John wanted to play some tennis and I wanted to just hang out and people watch. The pictures in the album are of the old sugar mill that is one the property and of course the bay, beach and that's the view I have from where I am sitting, right now.
The weather forecast looked a little glum last night. Rain, rain and more rain but as an employee here just told me, "heh it rain maybe on one side and not the other and I brought de raincoat today so it not rain, here, at all."
Remember that little guide book I was mentioning yesterday? On one of the pages a local skipper lists all the questions he has gotten from people he has run into. I know he was being funny and I suspect that he really was asked most of those question. I would like to think they were from children because if adults asked them, it's a little sad.
These are some of his replied; " No, we do not paint the bottom of the ocean turquoise."
"If you fill all those little bottle with sea water you are going to be disappointed because you won't get that turquoise water color."
"We usually put the turtles and fish back in the ocean early in the morning so they can have breakfast before you see them."
I know people can ask stupid questions, or ask questions without actually thinking through them. I probably do it myself. I know once or twice I've heard Zeus say to me, "Think about it." Which I can tell you raises the hackles, whatever they are. I hate that expression. How condensing. And, of course I've let him know it.
Which brings me to my other thoughts about this subject. If it is children asking these questions it must mean they have nothing else to base it on, no other foundation to link their question to a thought process.
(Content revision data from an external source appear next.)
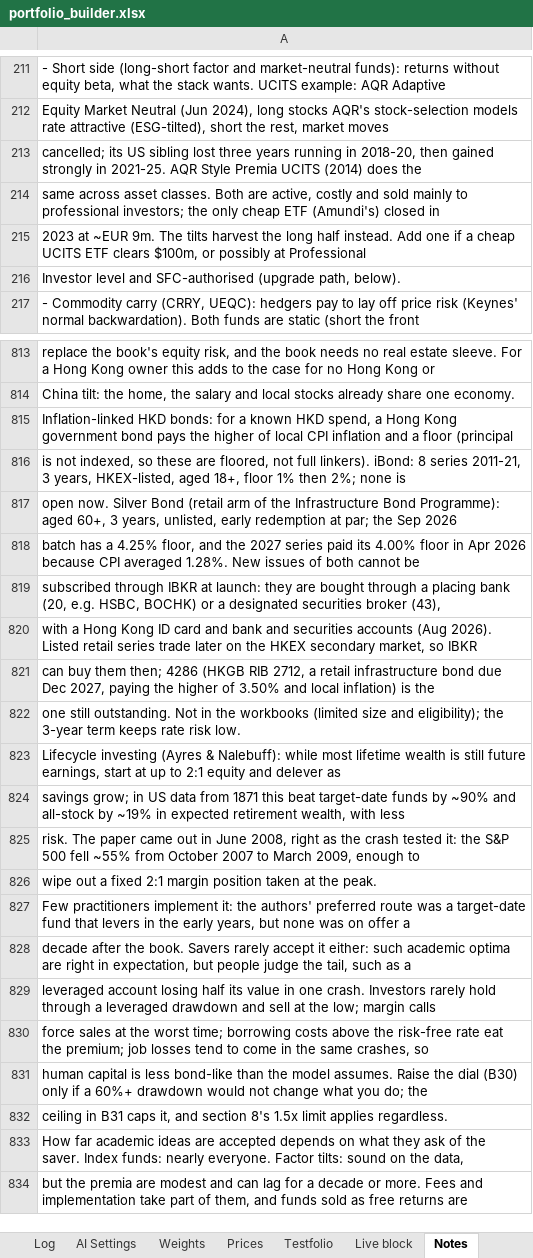
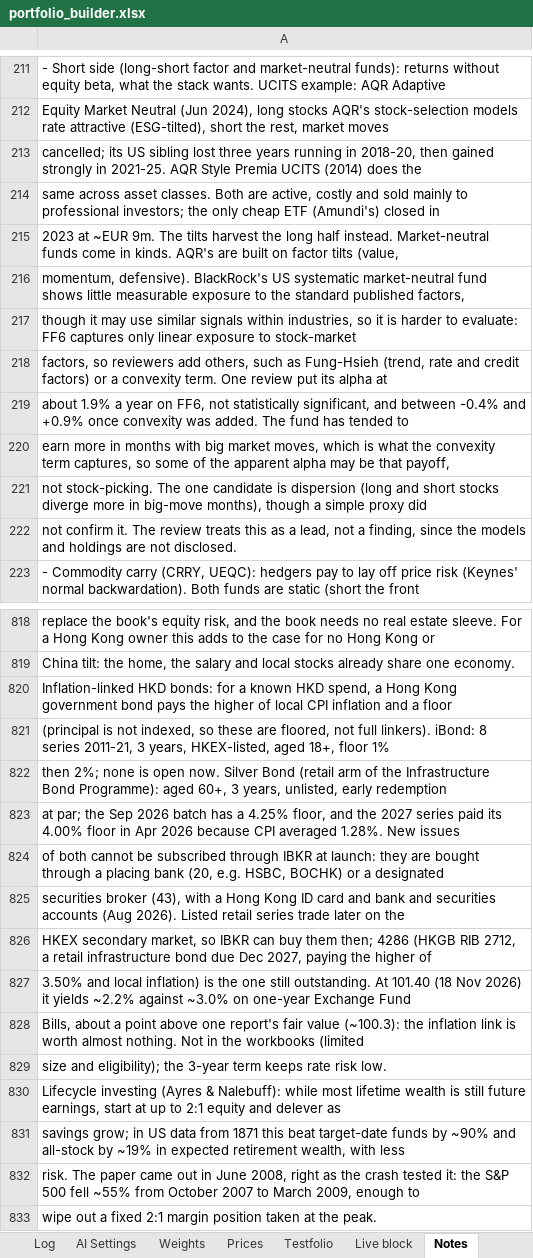
Before and after one commit to 0q239/capital-efficient-portfolio-builder, an Excel workbook: portfolio_builder.xlsx, sheet Notes, drawn as a sheet; only a part is shown, gaps mark what is left out; the shorter side is filled out with more unchanged rows; values as stored, in another font and other column widths than the file's, no borders; charts and pictures not drawn; addresses are those after the commit; the diff covers the shown part only; the diff names each change by its address in the sheet, - before the commit and + after, or states it on an @@ line.

```diff
--- a/portfolio_builder.xlsx (sheet Notes)
+++ b/portfolio_builder.xlsx (sheet Notes)
-A215: …half instead. Add one if a cheap UCITS ETF clears $100m, or possibly at Professional
+A215: …half instead. Market-neutral funds come in kinds. AQR's are built on factor tilts (value,
-A216: Investor level and SFC-authorised (upgrade path, below).
+A216: momentum, defensive). BlackRock's US systematic market-neutral fund shows little measurable exposure to the standard published factors,
+row 217: though it may use similar signals within industries, so it is harder to evaluate: FF6 captures only linear exposure to stock-market
+row 218: factors, so reviewers add others, such as Fung-Hsieh (trend, rate and credit factors) or a convexity term. One review put its alpha at
+row 219: about 1.9% a year on FF6, not statistically significant, and between -0.4% and +0.9% once convexity was added. The fund has tended to
+row 220: earn more in months with big market moves, which is what the convexity term captures, so some of the apparent alpha may be that payoff,
+row 221: not stock-picking. The one candidate is dispersion (long and short stocks diverge more in big-move months), though a simple proxy did
+row 222: not confirm it. The review treats this as a lead, not a finding, since the models and holdings are not disclosed.
-A820: …a floor (principal
+A820: …a floor
-A821: is not indexed, so these are floored, not full linkers). iBond: 8 series 2011-21, 3 years, HKEX-listed, aged 18+, floor 1% then 2%; none is
+A821: (principal is not indexed, so these are floored, not full linkers). iBond: 8 series 2011-21, 3 years, HKEX-listed, aged 18+, floor 1%
-A822: open now. Silver Bond (retail arm of the Infrastructure Bond Programme): aged 60+, 3 years, unlisted, early redemption at par; the Sep 2026
+A822: then 2%; none is open now. Silver Bond (retail arm of the Infrastructure Bond Programme): aged 60+, 3 years, unlisted, early redemption
-A823: batch has a 4.25% floor, and the 2027 series paid its 4.00% floor in Apr 2026 because CPI averaged 1.28%. New issues of both cannot be
+A823: at par; the Sep 2026 batch has a 4.25% floor, and the 2027 series paid its 4.00% floor in Apr 2026 because CPI averaged 1.28%. New issues
-A824: subscribed through IBKR at launch: they are bought through a placing bank (20, e.g. HSBC, BOCHK) or a designated securities broker (43),
+A824: of both cannot be subscribed through IBKR at launch: they are bought through a placing bank (20, e.g. HSBC, BOCHK) or a designated
-A825: with a Hong Kong ID card and bank and securities accounts (Aug 2026). Listed retail series trade later on the HKEX secondary market, so IBKR
+A825: securities broker (43), with a Hong Kong ID card and bank and securities accounts (Aug 2026). Listed retail series trade later on the
-A826: can buy them then; 4286 (HKGB RIB 2712, a retail infrastructure bond due Dec 2027, paying the higher of 3.50% and local inflation) is the
+A826: HKEX secondary market, so IBKR can buy them then; 4286 (HKGB RIB 2712, a retail infrastructure bond due Dec 2027, paying the higher of
-A827: one still outstanding. Not in the workbooks (limited size and eligibility); the 3-year term keeps rate risk low.
+A827: 3.50% and local inflation) is the one still outstanding. At 101.40 (18 Nov 2026) it yields ~2.2% against ~3.0% on one-year Exchange Fund
+row 828: Bills, about a point above one report's fair value (~100.3): the inflation link is worth almost nothing. Not in the workbooks (limited
+row 829: size and eligibility); the 3-year term keeps rate risk low.
```
Also changed, not shown: 1 removed row and 16 edited cells elsewhere in this sheet, charts or pictures.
Have we cut off some of this thought process by giving kids the answers to everything, right away?
Is it easier to just tell them what something is instead of asking them to "worry it out". By that I mean asking them the traditional who, what, where, when or why question to get them thinking about the issue?
I haven't been involved with elementary education in many years. I hope that there is time in the classrooms these days for this sense of discovery, exploration, linking of knowledge to come up with answers to questions. Understanding how things work is important. It helps us understand why we should care, be upset, make changes and build on that knowledge. If you don't have a foundation for something, of course you question is going to sound silly to some people.
If you have never seen turquoise water or the stars in the sky they seem very strange to you.
I remember reading about a program that brought inner city kids out to the country, at night, to show them the night sky. They thought it was fake. They thought there was a huge black covering over them with pink pricks of light behind them. It was too much for them to take in. In their world the sky didn't look like this at all.
Ignorance is sad. I know the booklet is meant to be funny but I think it's sad to mock people for not knowing. Once mocked in real life, some people seldom ever raise their hands, to ask, again and that is NOT a good thing.
:)Bea Who has a lot of time to think about a lot of things while staring at the ocean.